“We’re all just working on our own stuff.” This comment from a wise women’s fiction writer has got me thinking. Lately, I’ve noticed some surprising threads in my own fiction writing: a fixation on fabulous outfits and well-deserved comeuppance. (Isn’t that a great word?)
I’m currently resting in the pause between fiction projects. My latest completed-for-now manuscript, a cozy mystery, is in the hands of beta readers, and I’m about to jump back into a romance novel that’s been marinating for a few months. In between, I revised three short stories that had been cooling on the corner of my desk for a good six months—all of them Twilight Zone-esque tales of psychological suspense.
Three different genres, but all highlight costume and karma. In fact, two of my creepy short stories feature clothing with magical properties. My female protagonists use clothing to express their inner sparkle, their complex, artistic souls.

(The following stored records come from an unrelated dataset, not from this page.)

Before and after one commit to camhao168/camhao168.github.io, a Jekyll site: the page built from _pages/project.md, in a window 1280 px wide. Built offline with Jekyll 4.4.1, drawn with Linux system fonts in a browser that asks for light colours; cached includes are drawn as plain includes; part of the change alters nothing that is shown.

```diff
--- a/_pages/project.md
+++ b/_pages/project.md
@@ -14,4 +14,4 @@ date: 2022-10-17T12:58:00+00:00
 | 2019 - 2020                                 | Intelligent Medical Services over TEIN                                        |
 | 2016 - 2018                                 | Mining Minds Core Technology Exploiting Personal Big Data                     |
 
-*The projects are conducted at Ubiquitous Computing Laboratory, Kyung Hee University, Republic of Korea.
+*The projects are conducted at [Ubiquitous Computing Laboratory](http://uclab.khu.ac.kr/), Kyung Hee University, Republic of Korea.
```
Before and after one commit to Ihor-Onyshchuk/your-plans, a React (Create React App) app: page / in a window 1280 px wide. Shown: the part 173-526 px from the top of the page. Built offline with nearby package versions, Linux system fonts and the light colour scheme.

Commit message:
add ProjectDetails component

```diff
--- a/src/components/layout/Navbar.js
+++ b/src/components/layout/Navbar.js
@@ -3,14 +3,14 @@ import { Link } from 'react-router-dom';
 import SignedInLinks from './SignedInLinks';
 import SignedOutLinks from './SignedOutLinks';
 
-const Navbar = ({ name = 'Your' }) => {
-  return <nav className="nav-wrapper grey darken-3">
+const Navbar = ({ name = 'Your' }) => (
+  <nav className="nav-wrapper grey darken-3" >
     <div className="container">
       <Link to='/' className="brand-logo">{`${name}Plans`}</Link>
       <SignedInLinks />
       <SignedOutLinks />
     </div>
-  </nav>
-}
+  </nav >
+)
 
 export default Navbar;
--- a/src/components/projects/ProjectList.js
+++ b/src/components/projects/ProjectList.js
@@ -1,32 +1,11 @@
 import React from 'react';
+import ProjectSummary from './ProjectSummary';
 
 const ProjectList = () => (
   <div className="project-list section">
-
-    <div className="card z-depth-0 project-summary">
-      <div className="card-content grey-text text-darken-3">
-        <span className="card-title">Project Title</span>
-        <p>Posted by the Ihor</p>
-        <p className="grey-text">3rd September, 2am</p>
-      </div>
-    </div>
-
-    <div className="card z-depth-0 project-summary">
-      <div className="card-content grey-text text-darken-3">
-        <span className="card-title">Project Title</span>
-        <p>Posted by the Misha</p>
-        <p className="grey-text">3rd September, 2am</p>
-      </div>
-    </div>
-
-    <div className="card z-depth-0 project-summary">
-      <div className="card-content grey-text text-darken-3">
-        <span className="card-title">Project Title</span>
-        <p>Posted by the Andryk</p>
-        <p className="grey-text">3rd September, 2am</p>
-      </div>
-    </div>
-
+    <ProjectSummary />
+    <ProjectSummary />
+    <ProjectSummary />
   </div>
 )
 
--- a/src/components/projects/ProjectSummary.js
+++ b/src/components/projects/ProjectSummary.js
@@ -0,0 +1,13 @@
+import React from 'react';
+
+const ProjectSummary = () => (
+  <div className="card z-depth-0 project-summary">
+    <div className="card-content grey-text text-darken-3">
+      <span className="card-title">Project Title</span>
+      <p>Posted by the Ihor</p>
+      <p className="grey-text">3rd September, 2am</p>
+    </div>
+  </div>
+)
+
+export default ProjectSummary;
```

Several male critique partners have pointed out how often I focus on what my characters are wearing. (Women readers don’t seem to mind.) And what do I wear as I write these stories? Mostly exercise gear, stuff I’d never wear outside my home unless on my way to the gym. It’s comfortable, but not creative or glamorous. Hmm—do you suppose my protagonists are trying to tell me something?
My upbringing urged me to be modest, obedient, not to call attention to myself. I thought I was done with that nonsense, having accepted my inner applause junkie long ago. But my protagonists are pointing out a bit of self-sabotage I’d do well to notice.
And while in real life I endeavor to have faith in karma and tamp down my tendency to be judgmental, in my fiction someone nasty always gets what’s coming to him or her. If I do my job well, that comeuppance arrives in unexpected ways, but arrive it does. In real life, I’m a powerless observer; on the page, I’m an avenging fury.
I’ll bet it would take years of therapy to gain this kind of insight. Okay, writing fiction is just as time-consuming, but it’s cheaper! What have you learned about yourself from your fictional creations?